As I’m sure you’re aware, Amy Winehouse was found dead in her London flat this past Saturday, July 23. She was gifted with a towering voice, a sharp wit, and an artist’s impulse to not do what anyone else wanted her to. In this era of pre-packaged pop songstresses, hers was a raw talent; her music deftly mixed jazz, R&B, and 60’s pop. She released her debut album Frank in 2003, and her Stateside breakthrough came with her second and final album, 2006’s Back to Black (both released in the U.S. in 2007). Back to Black was everywhere four years ago. Not being the sort to listen to pop radio, I remember the very first time I heard Winehouse: I was at a Borders (which is also gone now, or soon to be), browsing the music section, and I decided to throw on the headphones and take a listen to this Brit singer I’d been hearing about. I don’t know what I was expecting, but it wasn’t what I heard. Winehouse looked thin and serious on the cover, but the voice that emanated from those headphones was big, soulful. I was sold instantly.
So were many millions of others. Back to Black garnered five Grammy Awards and carried the instant classic “Rehab.” Winehouse ushered in a new wave of British soul divas including the likes of Duffy and Adele, the latter of whom has been experiencing similar levels of ubiquity this year. In the five years following Back to Black, though, Winehouse didn’t record another album. She wasn’t just a bold, terrific singer, she was also a troubled young woman struggling with alcoholism and drug addiction. The tabloids squealed and squawked about her personal life with mean-spirited glee, as they are wont to do. No matter her talent or the quality of her music, it seemed to many that since she was a junkie, she deserved to be jeered and laughed at and put on display. She didn’t help herself by putting up odd YouTube videos and stumbling through barely-there performances.

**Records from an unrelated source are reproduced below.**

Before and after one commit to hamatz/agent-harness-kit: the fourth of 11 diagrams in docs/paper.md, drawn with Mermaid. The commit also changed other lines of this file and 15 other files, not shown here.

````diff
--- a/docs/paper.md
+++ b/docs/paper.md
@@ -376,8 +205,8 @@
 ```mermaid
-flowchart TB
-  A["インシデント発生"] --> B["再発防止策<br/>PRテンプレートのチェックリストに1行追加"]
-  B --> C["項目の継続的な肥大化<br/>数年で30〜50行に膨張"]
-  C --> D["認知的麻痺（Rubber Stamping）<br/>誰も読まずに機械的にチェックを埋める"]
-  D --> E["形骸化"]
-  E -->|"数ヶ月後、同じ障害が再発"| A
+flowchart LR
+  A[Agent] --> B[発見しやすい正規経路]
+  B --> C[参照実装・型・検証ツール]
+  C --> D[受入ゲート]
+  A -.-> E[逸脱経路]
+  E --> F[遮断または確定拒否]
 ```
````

In the days following her death, the infamous refrain of “Rehab,” “They tried to make me go to rehab/But I said, ‘No, no, no,'” has been twisted in various shapes and forms to ridicule the mere fact of her passing, including by the New York Post. Yes, I loved Winehouse’s work. But even if I hadn’t, even if we were talking about one of those people whose tabloid prominence is justified merely by a famous surname, my disgust would still be valid. Call me old-fashioned, but I don’t see the fun in mocking drug addicts, let alone dead ones. On Gobbledygeek, we’ve often jokingly referred to the fact that we “mock the dead,” but that’s an exaggeration. The time I mentioned Jack Kevorkian’s passing in our episode “Kill Bill & Ted” is a good example; we devolve into hysterics because Paul hadn’t heard yet, and I just dropped a bombshell on him. We’re not laughing because he’s dead. We’re taking a sad situation and focusing on something funny instead to lighten the mood. We have never insulted or made fun of a dead person, like the numerous Internet trolls I’ve seen in the past few days.

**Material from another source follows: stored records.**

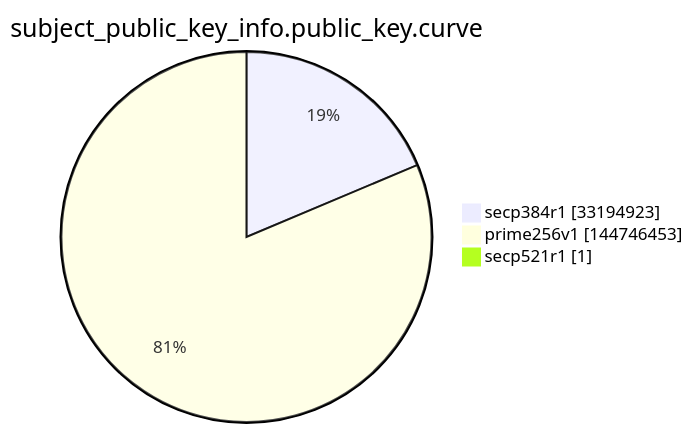
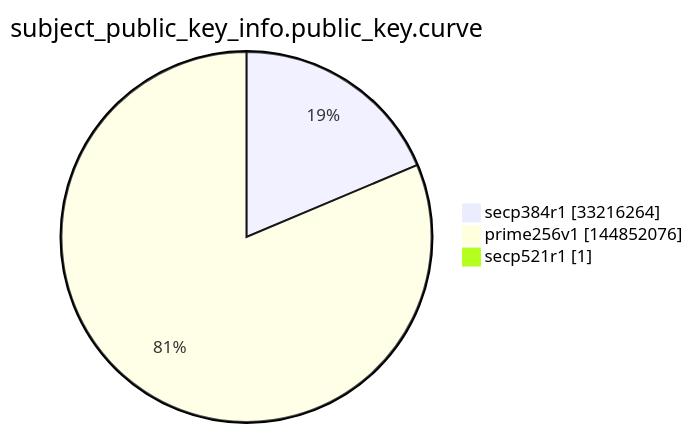
Before and after one commit to christiankrug/ctmonitor_visualization: the ninth of 15 diagrams in argon2022/README.md, drawn with Mermaid. The commit also changed other lines of this file, not shown here.

````diff
--- a/argon2022/README.md
+++ b/argon2022/README.md
@@ -2764,7 +2764,7 @@
 ```mermaid
 pie showData
 title subject_public_key_info.public_key.curve
-"secp384r1" :33194923
-"prime256v1" :144746453
+"secp384r1" :33216264
+"prime256v1" :144852076
 "secp521r1" :1
 ```
````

By the way, if you decide to take a moment of tragedy and make a joke at the expense of the unfortunate party, that’s exactly what you are: a troll. The anonymity of the Internet has given rise to an army of nameless, faceless bullies who seek to viciously tear down anyone and anything in their path. All the better if they’re dead or struggling. I’ve seen several people say that Winehouse’s death is nothing compared to the dozens who died during the recent massacre in Norway. They’re apples and oranges. They are both tragic, for vastly different reasons with vastly different meanings. That does not mean that both situations do not represent a loss of human life.
I’m going to assume that most of the people who have made fun of Winehouse don’t actually know any drug addicts. I do. The addict(s) in your life can frustrate you, annoy you, anger you. But they are still human beings, many of whom try to save themselves. Winehouse did go to rehab, several times. It didn’t help. Just the other day, I was wondering when she was going to get it together and make another album. But for some, that moment of clarity never arrives. Do you think that’s funny? Then I implore you to read Russell Brand’s blog post about Winehouse. He’s someone who actually knew Winehouse, beyond just a voice coming from a pair of headphones. More over, he was an addict himself. Addiction is not funny, losing the battle to addiction even less so.
Winehouse died at age 27, joining the fabled “27 Club,” whose regrettable roster includes Brian Jones, Jimi Hendrix, Janis Joplin, Jim Morrison, and Kurt Cobain, all addicts whose lives ended far too soon. That’s not an accomplishment that deserves to be romanticized or laughed at. It is to be pitied.
It is important to note that the official cause of Amy Winehouse’s death has not yet been revealed, and likely won’t be for another few weeks. I may be just as judgmental in assuming that it has something to do with drugs as the rest of the world, but being that it’s the current conversation, that’s what I wanted to discuss.